Items from a dataset:
——————

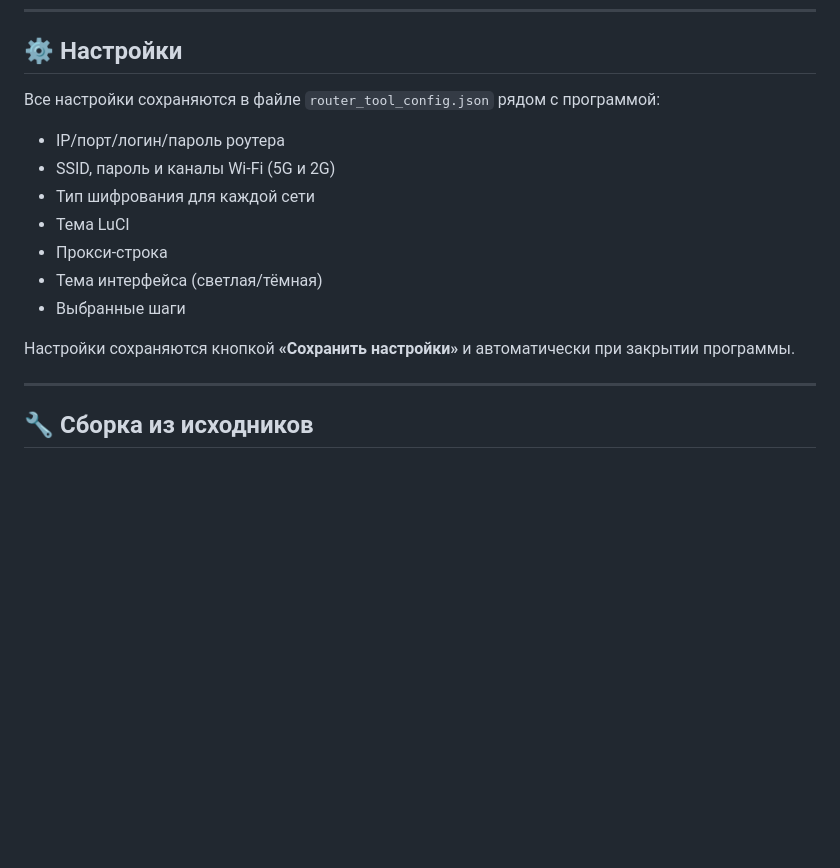
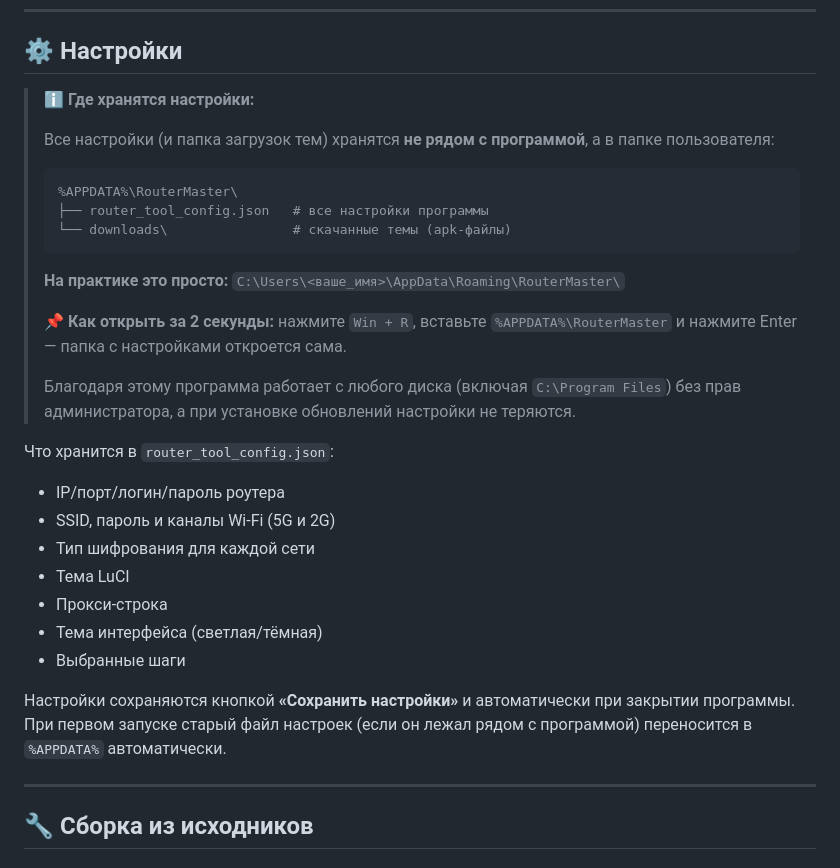
Before and after one commit to R3G1ST/RouterMaster, a Markdown page: README.md, the part around the change. GitHub-like rendering; blank space fills up the shorter version.

Commit message:
README: понятное объяснение где хранятся настройки (%APPDATA%\RouterMaster)

````diff
--- a/README.md
+++ b/README.md
@@ -115,7 +115,24 @@ Podkop и Zapret можно полностью удалить с роутера
 
 ## ⚙️ Настройки
 
-Все настройки сохраняются в файле `router_tool_config.json` рядом с программой:
+> ℹ️ **Где хранятся настройки:**
+>
+> Все настройки (и папка загрузок тем) хранятся **не рядом с программой**, а в папке пользователя:
+>
+> ```
+> %APPDATA%\RouterMaster\
+> ├── router_tool_config.json   # все настройки программы
+> └── downloads\                # скачанные темы (apk-файлы)
+> ```
+>
+> **На практике это просто:**
+> `C:\Users\<ваше_имя>\AppData\Roaming\RouterMaster\`
+>
+> 📌 **Как открыть за 2 секунды:** нажмите `Win + R`, вставьте `%APPDATA%\RouterMaster` и нажмите Enter — папка с настройками откроется сама.
+>
+> Благодаря этому программа работает с любого диска (включая `C:\Program Files`) без прав администратора, а при установке обновлений настройки не теряются.
+
+Что хранится в `router_tool_config.json`:
 
 - IP/порт/логин/пароль роутера
 - SSID, пароль и каналы Wi-Fi (5G и 2G)
@@ -125,7 +142,7 @@ Podkop и Zapret можно полностью удалить с роутера
 - Тема интерфейса (светлая/тёмная)
 - Выбранные шаги
 
-Настройки сохраняются кнопкой **«Сохранить настройки»** и автоматически при закрытии программы.
+Настройки сохраняются кнопкой **«Сохранить настройки»** и автоматически при закрытии программы. При первом запуске старый файл настроек (если он лежал рядом с программой) переносится в `%APPDATA%` автоматически.
 
 ---
 
````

——————

- [REQUIREMENT] Read the entries above, then pull out the lines that include "Podkop".

- [WRITTEN REPLY]
@@ -115,7 +115,24 @@ Podkop и Zapret можно полностью удалить с роутера
@@ -125,7 +142,7 @@ Podkop и Zapret можно полностью удалить с роутера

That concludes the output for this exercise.